== Segment start ==

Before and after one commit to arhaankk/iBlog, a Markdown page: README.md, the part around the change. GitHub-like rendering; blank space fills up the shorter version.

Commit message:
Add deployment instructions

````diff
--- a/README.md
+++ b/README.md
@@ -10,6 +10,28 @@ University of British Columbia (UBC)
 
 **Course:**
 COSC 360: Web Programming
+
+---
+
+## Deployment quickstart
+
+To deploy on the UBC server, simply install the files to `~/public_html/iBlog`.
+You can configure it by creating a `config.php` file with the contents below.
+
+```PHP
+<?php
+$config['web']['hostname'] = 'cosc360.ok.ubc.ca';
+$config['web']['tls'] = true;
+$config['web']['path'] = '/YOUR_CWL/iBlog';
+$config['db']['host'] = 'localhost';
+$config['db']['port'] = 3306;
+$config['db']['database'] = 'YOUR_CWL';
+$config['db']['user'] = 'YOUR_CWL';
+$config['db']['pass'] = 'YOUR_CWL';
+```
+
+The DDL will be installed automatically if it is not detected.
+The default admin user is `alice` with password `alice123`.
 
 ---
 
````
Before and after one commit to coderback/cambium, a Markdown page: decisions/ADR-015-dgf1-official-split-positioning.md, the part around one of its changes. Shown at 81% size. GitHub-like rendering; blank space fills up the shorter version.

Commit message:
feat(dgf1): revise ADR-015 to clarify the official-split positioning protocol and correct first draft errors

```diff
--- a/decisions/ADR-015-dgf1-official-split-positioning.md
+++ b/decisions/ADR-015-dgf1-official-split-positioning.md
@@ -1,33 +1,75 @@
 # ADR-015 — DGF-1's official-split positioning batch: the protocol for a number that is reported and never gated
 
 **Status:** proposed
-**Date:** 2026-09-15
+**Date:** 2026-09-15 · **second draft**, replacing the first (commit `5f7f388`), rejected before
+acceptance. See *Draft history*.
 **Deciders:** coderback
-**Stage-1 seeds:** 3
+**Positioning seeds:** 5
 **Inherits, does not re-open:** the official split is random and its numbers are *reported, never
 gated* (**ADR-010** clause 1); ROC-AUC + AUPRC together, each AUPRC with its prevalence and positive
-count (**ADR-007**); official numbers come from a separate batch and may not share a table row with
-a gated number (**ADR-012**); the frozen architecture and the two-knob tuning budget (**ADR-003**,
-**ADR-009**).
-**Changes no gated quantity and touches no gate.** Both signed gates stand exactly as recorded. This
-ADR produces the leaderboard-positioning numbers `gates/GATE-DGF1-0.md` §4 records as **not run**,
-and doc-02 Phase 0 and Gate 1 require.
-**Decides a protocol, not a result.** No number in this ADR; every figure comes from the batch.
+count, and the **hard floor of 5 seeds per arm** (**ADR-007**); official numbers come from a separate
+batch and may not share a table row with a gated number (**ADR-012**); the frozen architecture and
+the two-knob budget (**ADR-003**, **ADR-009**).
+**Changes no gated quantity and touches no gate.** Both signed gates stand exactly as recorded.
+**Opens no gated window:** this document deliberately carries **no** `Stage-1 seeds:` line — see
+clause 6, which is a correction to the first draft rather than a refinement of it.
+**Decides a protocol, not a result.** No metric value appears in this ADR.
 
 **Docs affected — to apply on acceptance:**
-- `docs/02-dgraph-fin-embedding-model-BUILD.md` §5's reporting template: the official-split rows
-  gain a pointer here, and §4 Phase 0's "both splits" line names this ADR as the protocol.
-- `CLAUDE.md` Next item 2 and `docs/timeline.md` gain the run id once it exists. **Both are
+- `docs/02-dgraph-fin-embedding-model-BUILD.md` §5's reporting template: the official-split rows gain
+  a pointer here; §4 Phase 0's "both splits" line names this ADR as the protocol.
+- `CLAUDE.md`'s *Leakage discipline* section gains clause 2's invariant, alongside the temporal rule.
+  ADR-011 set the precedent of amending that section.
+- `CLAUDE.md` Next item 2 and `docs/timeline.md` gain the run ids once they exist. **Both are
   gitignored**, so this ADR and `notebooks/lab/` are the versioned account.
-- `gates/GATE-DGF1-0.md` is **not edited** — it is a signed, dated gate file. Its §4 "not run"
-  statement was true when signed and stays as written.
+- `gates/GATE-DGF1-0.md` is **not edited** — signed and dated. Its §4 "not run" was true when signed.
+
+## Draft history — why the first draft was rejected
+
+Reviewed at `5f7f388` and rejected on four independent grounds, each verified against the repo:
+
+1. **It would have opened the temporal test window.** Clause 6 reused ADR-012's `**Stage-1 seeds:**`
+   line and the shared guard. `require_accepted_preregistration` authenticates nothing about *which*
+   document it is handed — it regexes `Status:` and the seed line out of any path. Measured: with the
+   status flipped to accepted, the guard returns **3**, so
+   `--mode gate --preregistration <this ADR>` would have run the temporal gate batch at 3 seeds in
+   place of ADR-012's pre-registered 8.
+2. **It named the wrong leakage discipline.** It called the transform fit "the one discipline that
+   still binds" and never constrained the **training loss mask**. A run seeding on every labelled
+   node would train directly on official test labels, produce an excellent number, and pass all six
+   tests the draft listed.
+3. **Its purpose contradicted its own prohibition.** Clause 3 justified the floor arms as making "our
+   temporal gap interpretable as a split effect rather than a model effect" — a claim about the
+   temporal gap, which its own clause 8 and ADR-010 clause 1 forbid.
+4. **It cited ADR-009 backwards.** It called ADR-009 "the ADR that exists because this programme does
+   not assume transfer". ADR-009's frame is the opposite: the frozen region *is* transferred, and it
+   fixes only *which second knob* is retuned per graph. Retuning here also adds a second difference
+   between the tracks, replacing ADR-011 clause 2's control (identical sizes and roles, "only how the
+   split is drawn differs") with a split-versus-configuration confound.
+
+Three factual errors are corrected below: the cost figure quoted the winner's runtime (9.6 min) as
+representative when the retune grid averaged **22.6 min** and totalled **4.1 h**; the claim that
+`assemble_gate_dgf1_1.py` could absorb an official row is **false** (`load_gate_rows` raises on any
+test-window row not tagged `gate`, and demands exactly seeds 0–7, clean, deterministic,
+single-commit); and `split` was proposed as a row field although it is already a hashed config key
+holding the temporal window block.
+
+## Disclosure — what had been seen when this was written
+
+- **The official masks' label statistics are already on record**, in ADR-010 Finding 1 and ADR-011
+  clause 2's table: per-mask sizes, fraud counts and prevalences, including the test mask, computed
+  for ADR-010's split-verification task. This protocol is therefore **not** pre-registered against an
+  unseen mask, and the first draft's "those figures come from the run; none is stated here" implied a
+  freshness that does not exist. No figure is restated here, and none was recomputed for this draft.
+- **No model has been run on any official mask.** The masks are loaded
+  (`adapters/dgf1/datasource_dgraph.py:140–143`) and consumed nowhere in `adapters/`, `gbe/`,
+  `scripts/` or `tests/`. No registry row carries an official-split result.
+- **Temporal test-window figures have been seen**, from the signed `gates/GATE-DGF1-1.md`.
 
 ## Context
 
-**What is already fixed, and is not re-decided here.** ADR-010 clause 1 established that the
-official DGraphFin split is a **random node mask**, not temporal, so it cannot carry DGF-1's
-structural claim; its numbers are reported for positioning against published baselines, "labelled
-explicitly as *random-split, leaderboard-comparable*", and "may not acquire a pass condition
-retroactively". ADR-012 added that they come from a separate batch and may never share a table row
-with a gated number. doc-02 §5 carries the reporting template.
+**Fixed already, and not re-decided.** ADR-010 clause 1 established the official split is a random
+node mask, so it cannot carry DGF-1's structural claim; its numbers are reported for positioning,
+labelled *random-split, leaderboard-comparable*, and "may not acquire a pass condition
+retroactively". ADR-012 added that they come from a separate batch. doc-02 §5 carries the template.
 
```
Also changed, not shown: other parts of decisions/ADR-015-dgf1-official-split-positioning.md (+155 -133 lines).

== Segment end ==

Where does "iBlog" appear in the records above? Copy every line that has it.

(Solution below):
Before and after one commit to arhaankk/iBlog, a Markdown page: README.md, the part around the change. GitHub-like rendering; blank space fills up the shorter version.
+To deploy on the UBC server, simply install the files to `~/public_html/iBlog`.
+$config['web']['path'] = '/YOUR_CWL/iBlog';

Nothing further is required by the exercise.